DATA FOR THIS TASK Block Start

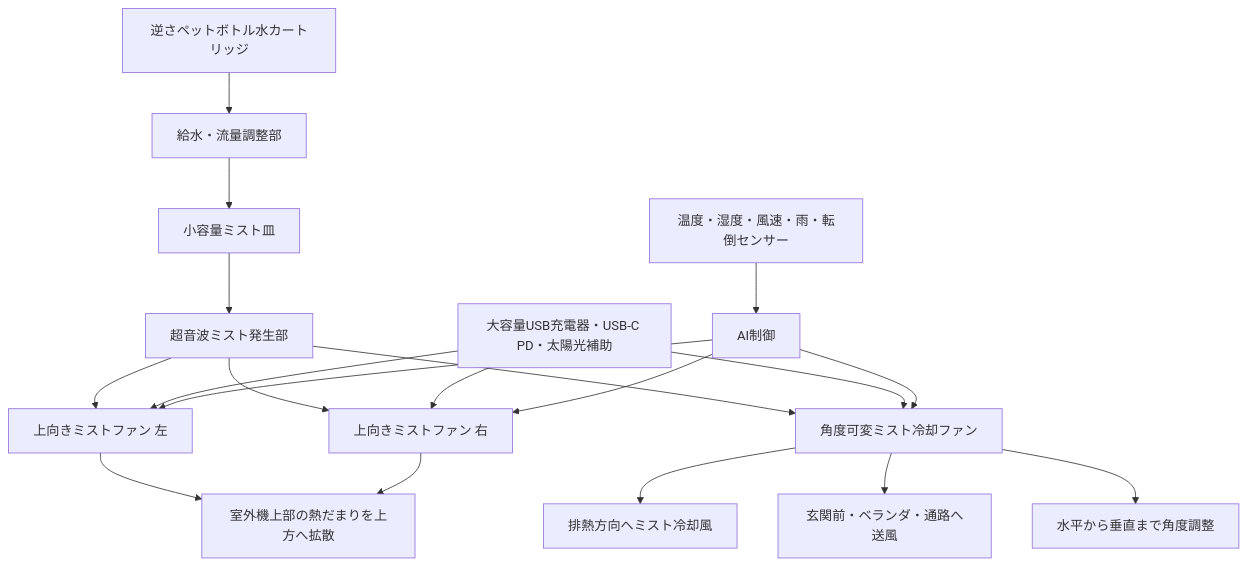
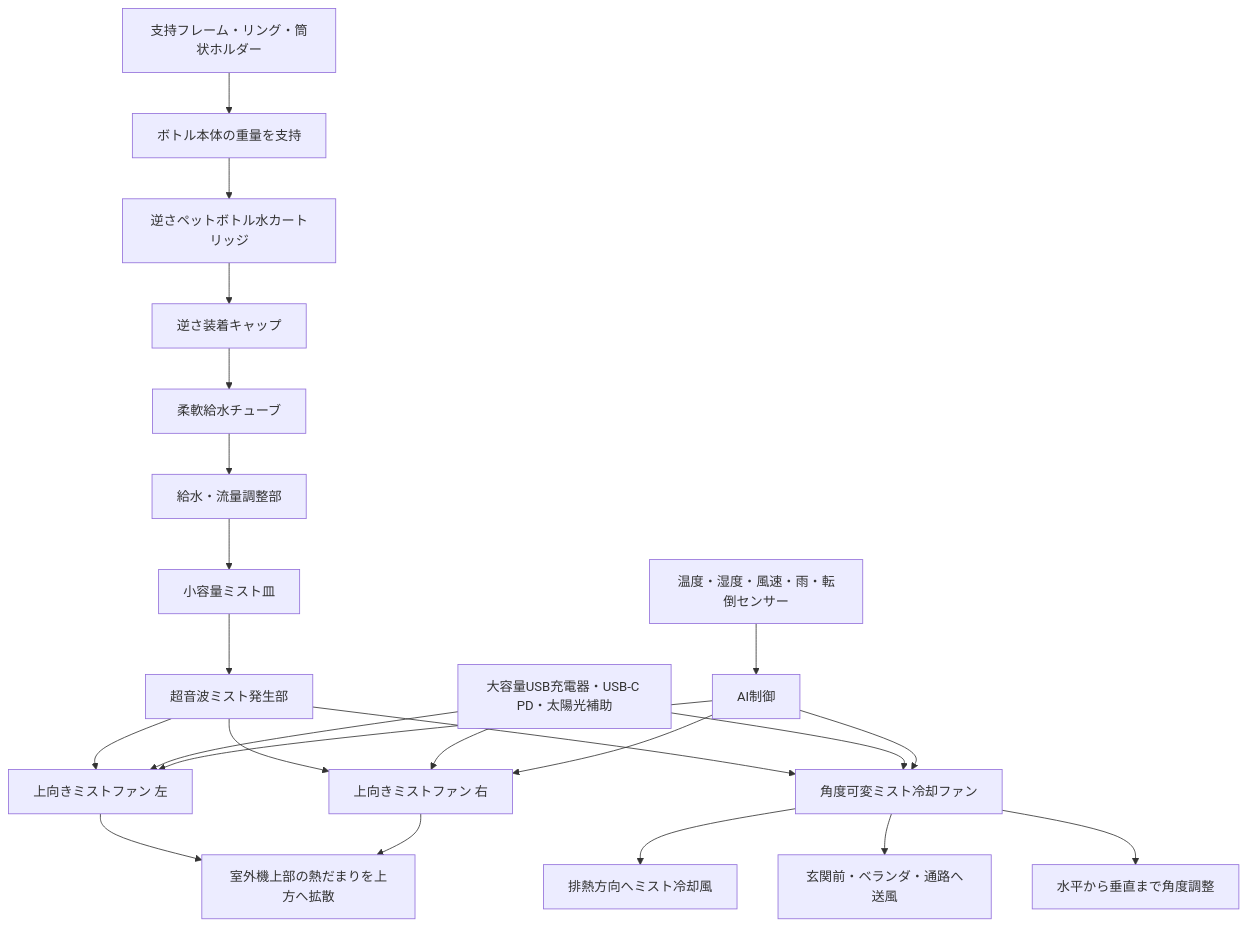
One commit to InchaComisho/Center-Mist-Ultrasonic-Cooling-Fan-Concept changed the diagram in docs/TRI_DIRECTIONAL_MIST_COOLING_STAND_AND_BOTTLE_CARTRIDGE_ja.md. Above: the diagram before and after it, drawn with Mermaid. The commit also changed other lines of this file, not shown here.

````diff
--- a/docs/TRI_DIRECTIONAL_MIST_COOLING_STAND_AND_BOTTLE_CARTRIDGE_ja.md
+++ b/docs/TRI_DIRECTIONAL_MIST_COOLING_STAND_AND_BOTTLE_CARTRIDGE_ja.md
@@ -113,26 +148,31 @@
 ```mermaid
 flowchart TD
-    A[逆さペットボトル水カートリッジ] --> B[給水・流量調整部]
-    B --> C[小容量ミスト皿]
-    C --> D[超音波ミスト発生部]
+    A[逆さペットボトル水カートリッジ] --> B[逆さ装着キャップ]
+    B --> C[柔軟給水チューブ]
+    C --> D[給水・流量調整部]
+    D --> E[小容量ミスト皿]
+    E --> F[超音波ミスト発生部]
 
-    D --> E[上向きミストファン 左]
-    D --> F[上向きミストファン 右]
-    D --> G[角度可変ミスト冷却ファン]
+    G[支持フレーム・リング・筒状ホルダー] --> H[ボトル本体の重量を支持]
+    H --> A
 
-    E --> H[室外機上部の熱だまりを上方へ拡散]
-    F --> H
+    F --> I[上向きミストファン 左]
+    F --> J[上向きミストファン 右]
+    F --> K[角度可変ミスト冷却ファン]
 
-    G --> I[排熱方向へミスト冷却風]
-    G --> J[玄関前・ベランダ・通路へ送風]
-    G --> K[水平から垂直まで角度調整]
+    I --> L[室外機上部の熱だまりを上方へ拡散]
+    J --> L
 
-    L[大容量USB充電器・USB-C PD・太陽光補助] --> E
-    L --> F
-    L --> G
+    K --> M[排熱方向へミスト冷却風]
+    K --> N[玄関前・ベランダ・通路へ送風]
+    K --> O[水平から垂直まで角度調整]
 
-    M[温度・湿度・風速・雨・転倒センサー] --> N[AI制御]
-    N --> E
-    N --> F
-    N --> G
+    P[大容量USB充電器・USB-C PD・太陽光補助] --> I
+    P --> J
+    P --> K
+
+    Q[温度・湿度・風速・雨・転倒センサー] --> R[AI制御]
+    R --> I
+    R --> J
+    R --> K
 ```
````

DATA FOR THIS TASK Block End
DATA FOR THIS TASK Block Start

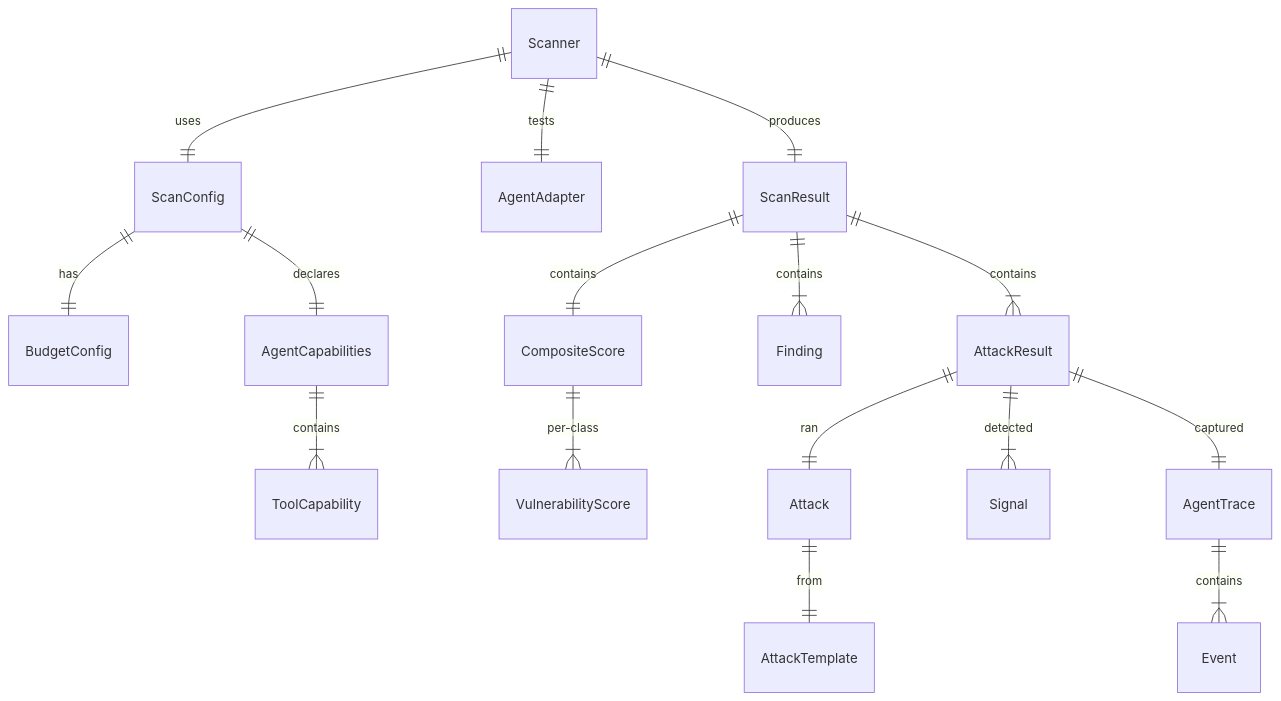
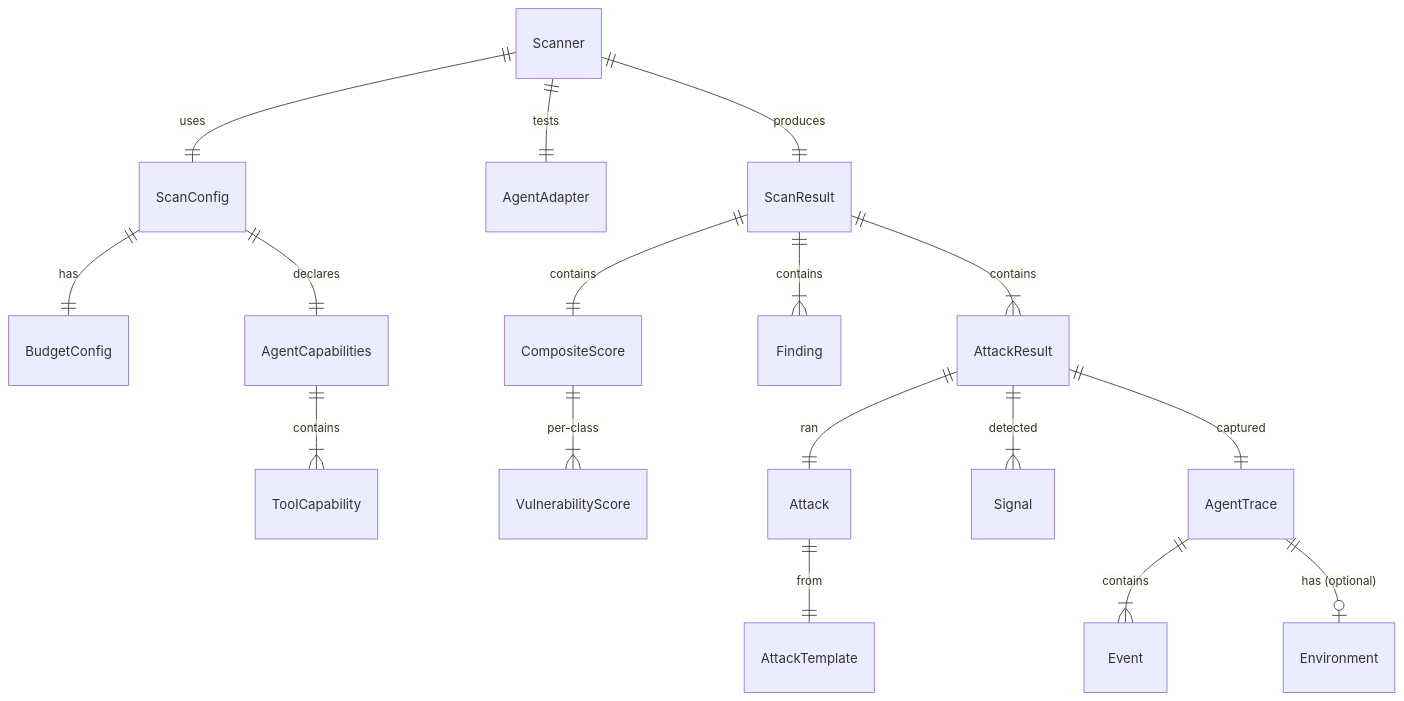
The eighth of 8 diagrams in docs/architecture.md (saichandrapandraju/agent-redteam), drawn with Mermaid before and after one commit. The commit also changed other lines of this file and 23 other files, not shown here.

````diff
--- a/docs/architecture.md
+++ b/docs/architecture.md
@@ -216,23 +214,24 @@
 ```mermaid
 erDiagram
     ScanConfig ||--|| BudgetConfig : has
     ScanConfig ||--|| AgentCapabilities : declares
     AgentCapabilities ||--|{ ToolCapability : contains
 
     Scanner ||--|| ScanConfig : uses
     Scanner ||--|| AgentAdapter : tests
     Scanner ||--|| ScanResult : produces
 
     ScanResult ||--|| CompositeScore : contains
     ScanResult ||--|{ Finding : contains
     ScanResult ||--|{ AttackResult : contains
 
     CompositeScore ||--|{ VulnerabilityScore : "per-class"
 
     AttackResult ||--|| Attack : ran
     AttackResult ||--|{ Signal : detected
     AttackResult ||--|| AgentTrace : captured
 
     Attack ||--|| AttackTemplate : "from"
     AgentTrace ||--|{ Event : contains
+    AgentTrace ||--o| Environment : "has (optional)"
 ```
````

DATA FOR THIS TASK Block End

Using the records above, report each line that contains the word "ScanConfig" by copying it.

     ScanConfig ||--|| BudgetConfig : has
     ScanConfig ||--|| AgentCapabilities : declares
     Scanner ||--|| ScanConfig : uses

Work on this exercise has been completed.